Millet for the Environment and Better Nutrition
Americans today don’t even know what millet is. Those who do probably think of it as bird food. But millet is a climate-resilient crop that produces nutritious food. Its potential for promoting food security more sustainably in a world affected by climate change is so great that the United Nations has declared 2023 the International Year of Millets.
Millets are believed to be among the earliest domesticated plants. This grain family historically served as a traditional staple crop in many cultures. Millions of farmers, particularly in the dry zones of India, China, Nigeria, and other parts of Africa still rely on millet today. However, in the last century, the popularity of millets has waned dramatically in favor of rice, wheat, and corn. There are some 6,000 varieties of millet around the world. Pearl millet is the most widely produced variety intended for human consumption. But all millets share numerous health and environmental advantages. Like legumes and peanuts, millets are used as a healthy base for sustainable meals in many different food cultures.

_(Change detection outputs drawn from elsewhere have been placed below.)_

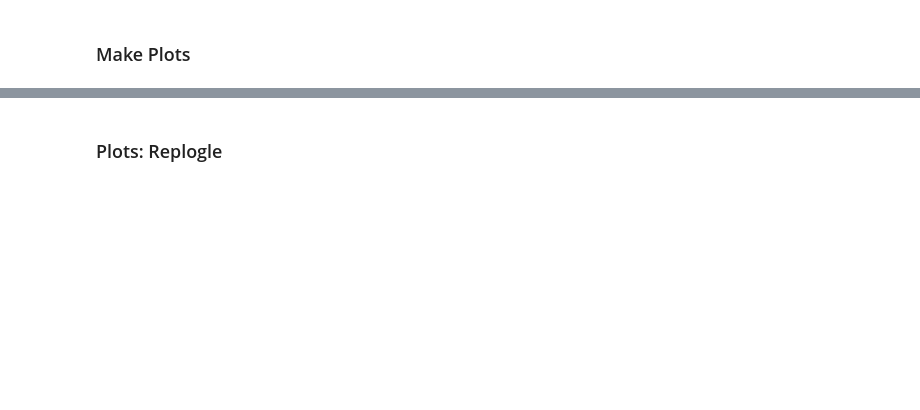
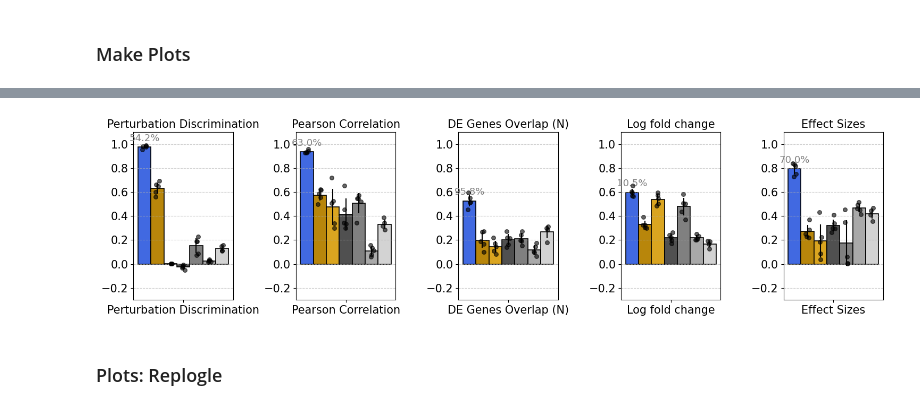
Before and after one commit to sudarshanb94/scvi-zero-gene-fix, a Jupyter notebook: figures/fig2_plots.ipynb, the cells around one changed output, grey strips where cells are left out. Saved outputs shown, nothing was run; the diff lists cells and outputs as text; code cells hidden in the pictures; blank space fills up the shorter version.

```diff
--- a/figures/fig2_plots.ipynb
+++ b/figures/fig2_plots.ipynb
@@ -135,0 +65,13 @@ values_dict[metric_title] = np.expand_dims(values_dict[metric_title], 1).T
+# %%
+def filter_keep_single_celltype(file_list):
+    return [
+        f for f in file_list
+        if (
+            Path(f).name == 'C3A_results.csv' or
+            not ((parts := Path(f).stem.replace('_results', '').split('_')) and len(parts) == 2 and parts[0] == parts[1])
+        )
+    ]
+# %%
+for k, files_ in files.items():
+    files[k] = filter_keep_single_celltype(files[k])
+    files[k] = [f for f in files[k] if 'agg' not in f]
@@ -136,9 +158,2 @@ values_dict[metric_title] = np.expand_dims(values_dict[metric_title], 1).T
 # %% [markdown]
 ### Make Plots
-# %%
-for metric_title in values_dict.keys():
-    plot_bar(values_dict[metric_title],
-             groups_dict[metric_title],
-             title=titles_dict[metric_title],
-             n_groups=7, save_path=outpaths_dict[metric_title],
-             figsize=(3,4), fontsize=15)
@@ -151,2 +160,34 @@ for metric_title in values_dict.keys():
+# %%
+import matplotlib.pyplot as plt
+
+metric_titles = list(values_dict.keys())
+n = len(metric_titles)
+fig, axes = plt.subplots(1, n, figsize=(3 * n, 4), squeeze=False)
+
+for i, metric_title in enumerate(metric_titles):
+    ax = axes[0, i]
+    plot_bar_scatter_hor(
+        values=values_dict[metric_title],
+        groups=groups_dict[metric_title],
+        raw_data=cell_vals_dict[metric_title],
+        title=titles_dict[metric_title],
+        errors=err_dict[metric_title],
+        models=keys,
+        ax=ax,
+        legend=None,
+        fontsize=15
+    )
+
+    # if this is the spearman‐metric plot, set the lower y‐limit to -0.3
+    ##if metric_title == 'log fold change' or metric_title == 'Effect Sizes':
+        # keep the auto‐computed upper bound (e.g. ~1.1) but drop the bottom
+    upper = ax.get_ylim()[1]
+    ax.set_ylim(-0.3, upper)
+
+plt.tight_layout()
+fig.savefig('all_metrics_tahoe.svg', dpi=300)
+plt.show()
+# %% [output]
+[figure, added]
 # %% [markdown]
 ### Plots: Replogle
```
Also changed, not shown: parts of 54 cells of this notebook, 2 other files.
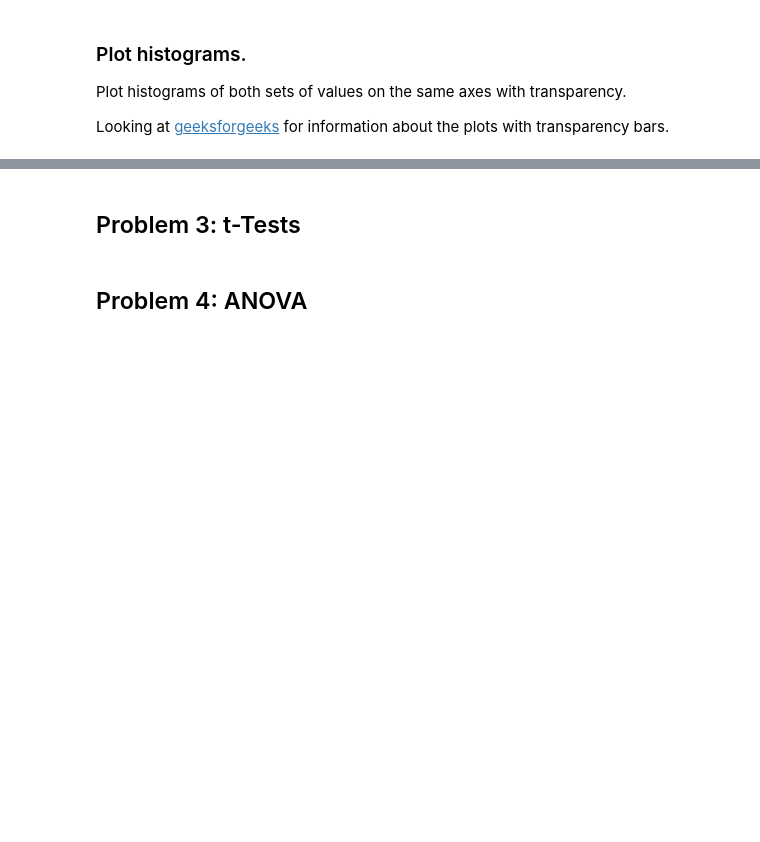
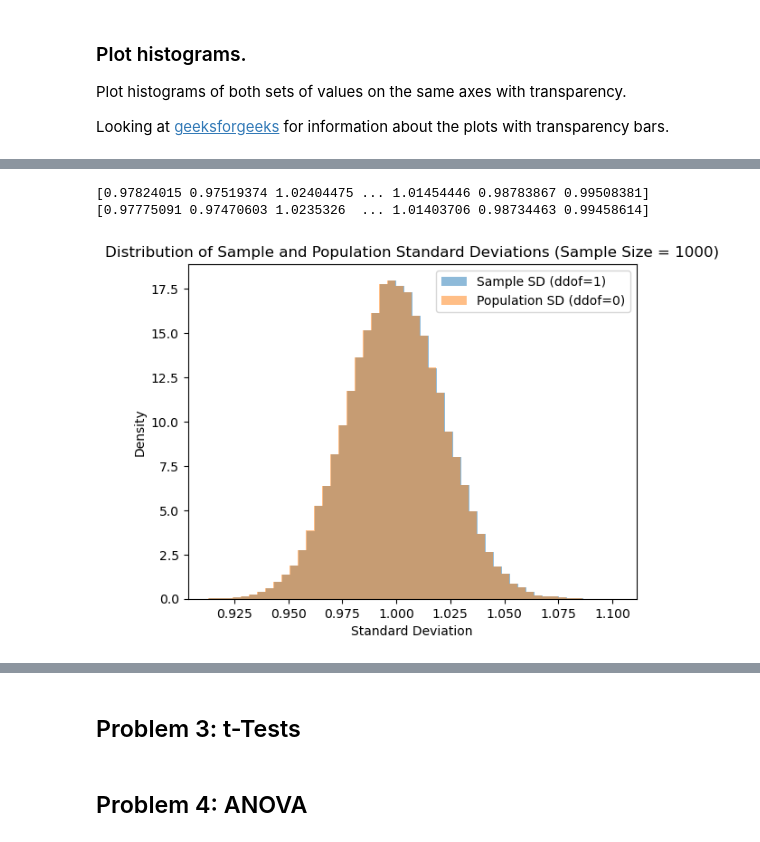
Before and after one commit to Jennyicano/applied-statistics, a Jupyter notebook: problems.ipynb, the cells around one changed output, grey strips where cells are left out. Saved outputs shown, nothing was run; the diff lists cells and outputs as text; code cells hidden in the pictures; blank space fills up the shorter version.

```diff
--- a/problems.ipynb
+++ b/problems.ipynb
@@ -395,0 +451,24 @@ making some changes in in the notebook, as there is an error in github saying in
+# %%
+# plotting the impact of increasing sample size on the distributions of sample and population standard deviations by 100.
+n_samples = 100000
+sample_size = 1000
+samples = generate_samples(n_samples, sample_size)
+# Compute sample SD (ddof=1) and population SD (ddof=0)
+sample_std = np.std(samples, axis=1, ddof=1)
+population_std = np.std(samples, axis=1, ddof=0)
+print(sample_std)
+print(population_std)
+
+#plot histograms of the two standard deviations
+fig, ax = plt.subplots()
+ax.hist(sample_std, bins=50, alpha=0.5, label='Sample SD (ddof=1)', density=True)
+ax.hist(population_std, bins=50, alpha=0.5, label='Population SD (ddof=0)', density=True)
+ax.set_title('Distribution of Sample and Population Standard Deviations (Sample Size = 1000)')
+ax.set_xlabel('Standard Deviation')
+ax.set_ylabel('Density')
+ax.legend()
+plt.show()
+# %% [output]
+[0.97824015 0.97519374 1.02404475 ... 1.01454446 0.98783867 0.99508381]
+[0.97775091 0.97470603 1.0235326  ... 1.01403706 0.98734463 0.99458614]
+[figure, added]
```
Also changed, not shown: parts of 15 cells of this notebook.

Meat accounts for nearly 10% of the average American’s climate emissions, but vegetarian protein sources have a much lower climate impact. The carbon footprint (CO2-eq) of millets is nearly 25% less than wheat and a bit lower than rice. Among cereal crops, millets are a remarkably low-impact crop for all environmental measures. Millets require little to no supplemental water, even in dry climates and soils with high salinity. They don’t rely heavily on chemical inputs due to a natural resilience to pests. And they store well without refrigeration or other preservation. Because they use the highly efficient and resilient C4 photosynthesis method, millets convert more carbon dioxide to oxygen, contributing to climate change mitigation.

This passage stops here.